[Input data]

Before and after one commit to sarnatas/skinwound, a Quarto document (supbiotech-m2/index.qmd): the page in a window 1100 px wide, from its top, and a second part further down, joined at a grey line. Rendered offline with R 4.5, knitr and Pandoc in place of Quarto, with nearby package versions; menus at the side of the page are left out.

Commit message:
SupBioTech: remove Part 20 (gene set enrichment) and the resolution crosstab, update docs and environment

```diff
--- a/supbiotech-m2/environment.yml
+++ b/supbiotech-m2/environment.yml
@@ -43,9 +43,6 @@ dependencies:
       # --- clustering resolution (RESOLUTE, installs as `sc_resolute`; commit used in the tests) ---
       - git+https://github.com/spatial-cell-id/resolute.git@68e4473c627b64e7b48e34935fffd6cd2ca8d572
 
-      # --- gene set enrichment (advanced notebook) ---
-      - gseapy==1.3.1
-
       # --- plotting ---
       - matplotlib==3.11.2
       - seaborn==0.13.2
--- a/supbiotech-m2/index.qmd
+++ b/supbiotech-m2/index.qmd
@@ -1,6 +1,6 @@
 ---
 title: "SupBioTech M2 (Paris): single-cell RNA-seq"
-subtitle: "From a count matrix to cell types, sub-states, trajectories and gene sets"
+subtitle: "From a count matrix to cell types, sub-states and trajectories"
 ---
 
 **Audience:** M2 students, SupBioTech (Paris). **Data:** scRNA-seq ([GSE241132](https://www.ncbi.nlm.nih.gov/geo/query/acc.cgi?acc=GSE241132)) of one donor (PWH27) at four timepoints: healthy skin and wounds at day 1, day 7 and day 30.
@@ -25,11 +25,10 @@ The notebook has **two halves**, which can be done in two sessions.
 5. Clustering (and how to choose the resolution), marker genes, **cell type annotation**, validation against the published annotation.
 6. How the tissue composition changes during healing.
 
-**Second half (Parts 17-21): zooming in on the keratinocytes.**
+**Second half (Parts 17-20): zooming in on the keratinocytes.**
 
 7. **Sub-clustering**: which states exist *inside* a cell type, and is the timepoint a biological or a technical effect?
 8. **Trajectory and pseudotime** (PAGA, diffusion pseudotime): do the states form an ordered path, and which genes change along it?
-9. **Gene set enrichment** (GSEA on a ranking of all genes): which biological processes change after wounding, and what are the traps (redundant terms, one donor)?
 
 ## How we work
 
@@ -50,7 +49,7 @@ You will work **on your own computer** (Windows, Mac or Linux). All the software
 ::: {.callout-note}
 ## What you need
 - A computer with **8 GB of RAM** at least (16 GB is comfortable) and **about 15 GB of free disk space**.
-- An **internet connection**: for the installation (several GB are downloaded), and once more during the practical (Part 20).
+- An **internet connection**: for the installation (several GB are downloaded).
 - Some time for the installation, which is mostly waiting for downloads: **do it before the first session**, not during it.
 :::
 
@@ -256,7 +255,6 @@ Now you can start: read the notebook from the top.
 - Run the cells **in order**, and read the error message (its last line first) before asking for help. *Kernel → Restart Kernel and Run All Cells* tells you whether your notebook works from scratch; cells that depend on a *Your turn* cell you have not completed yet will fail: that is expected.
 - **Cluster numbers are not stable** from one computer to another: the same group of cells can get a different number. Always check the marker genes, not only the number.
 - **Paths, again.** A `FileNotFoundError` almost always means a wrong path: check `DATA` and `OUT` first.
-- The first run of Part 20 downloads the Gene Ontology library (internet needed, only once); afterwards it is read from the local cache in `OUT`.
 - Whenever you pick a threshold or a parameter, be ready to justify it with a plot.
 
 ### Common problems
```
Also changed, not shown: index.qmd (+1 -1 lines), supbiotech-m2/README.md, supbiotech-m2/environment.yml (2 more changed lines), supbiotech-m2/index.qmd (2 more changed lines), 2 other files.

[/Input data]
[Input data]

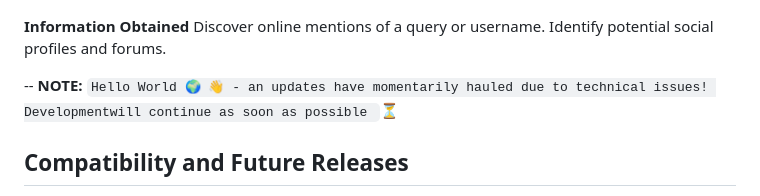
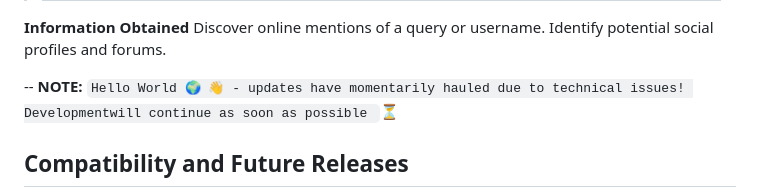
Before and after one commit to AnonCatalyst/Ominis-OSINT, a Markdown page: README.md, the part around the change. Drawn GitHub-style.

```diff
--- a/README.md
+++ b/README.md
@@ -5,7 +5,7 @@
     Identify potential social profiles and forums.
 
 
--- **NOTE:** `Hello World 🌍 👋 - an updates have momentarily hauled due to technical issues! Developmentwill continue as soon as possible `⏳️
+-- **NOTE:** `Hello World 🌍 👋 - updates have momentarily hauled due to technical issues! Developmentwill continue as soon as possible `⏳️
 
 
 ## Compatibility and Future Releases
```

[/Input data]
[Input data]

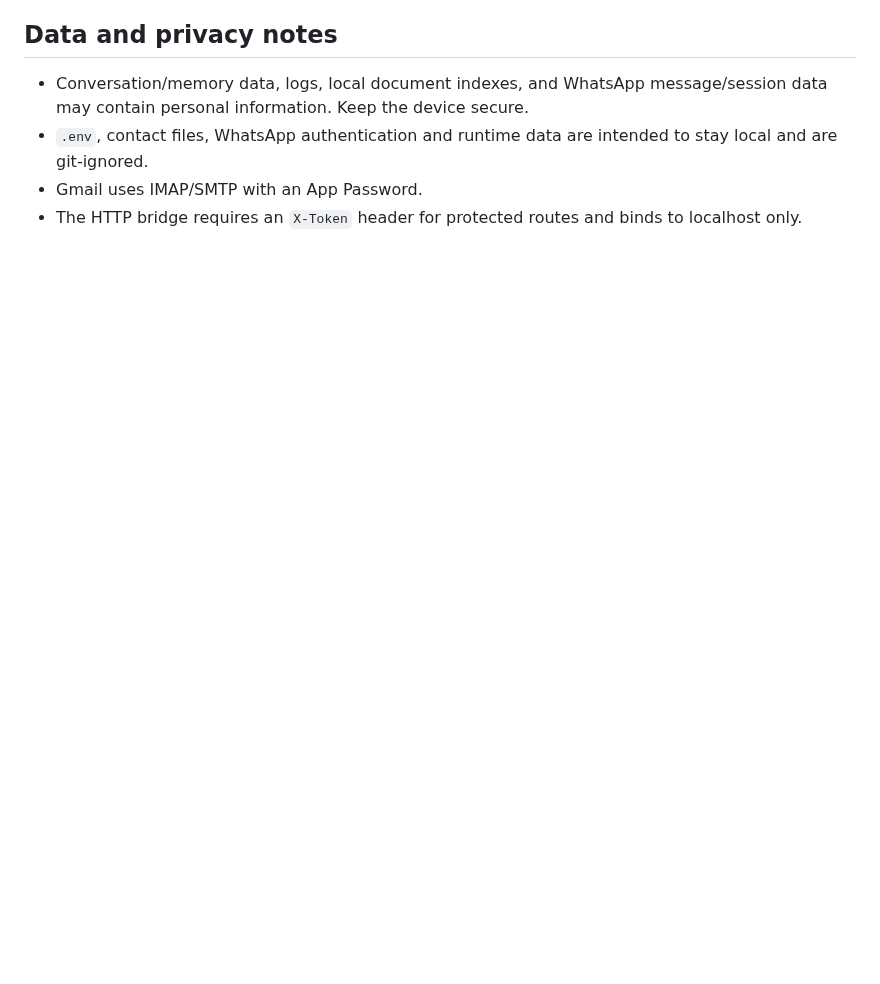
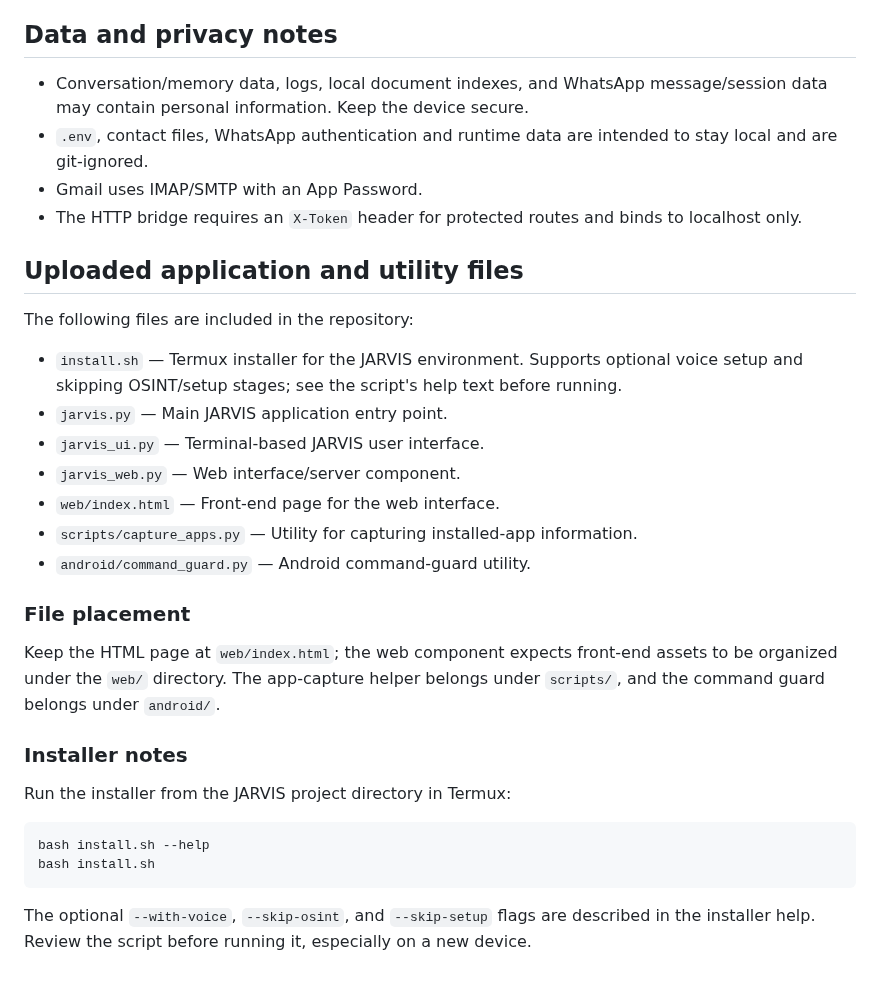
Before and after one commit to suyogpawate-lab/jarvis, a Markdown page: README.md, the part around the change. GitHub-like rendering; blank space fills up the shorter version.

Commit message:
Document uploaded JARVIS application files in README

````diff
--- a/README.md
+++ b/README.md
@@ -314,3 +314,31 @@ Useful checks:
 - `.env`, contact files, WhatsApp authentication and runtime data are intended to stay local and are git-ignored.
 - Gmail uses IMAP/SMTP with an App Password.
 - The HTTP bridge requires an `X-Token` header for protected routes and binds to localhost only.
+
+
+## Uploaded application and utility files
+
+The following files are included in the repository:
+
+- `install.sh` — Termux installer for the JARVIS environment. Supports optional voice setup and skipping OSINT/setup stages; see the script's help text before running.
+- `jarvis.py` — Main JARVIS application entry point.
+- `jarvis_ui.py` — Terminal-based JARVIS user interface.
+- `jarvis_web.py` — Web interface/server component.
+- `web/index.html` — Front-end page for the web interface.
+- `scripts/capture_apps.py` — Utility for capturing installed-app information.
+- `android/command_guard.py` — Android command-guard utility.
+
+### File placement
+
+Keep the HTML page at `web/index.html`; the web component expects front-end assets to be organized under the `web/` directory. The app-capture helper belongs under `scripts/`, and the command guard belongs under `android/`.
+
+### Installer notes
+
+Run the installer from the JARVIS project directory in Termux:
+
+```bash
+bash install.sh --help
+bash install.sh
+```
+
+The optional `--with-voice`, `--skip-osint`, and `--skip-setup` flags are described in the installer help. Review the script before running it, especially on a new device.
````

[/Input data]

# [Task requirements]
Please filter the entries above down to the lines holding "during" and copy them.

# [Solved exercise]
 6. How the tissue composition changes during healing.
-- An **internet connection**: for the installation (several GB are downloaded), and once more during the practical (Part 20).
 - Some time for the installation, which is mostly waiting for downloads: **do it before the first session**, not during it.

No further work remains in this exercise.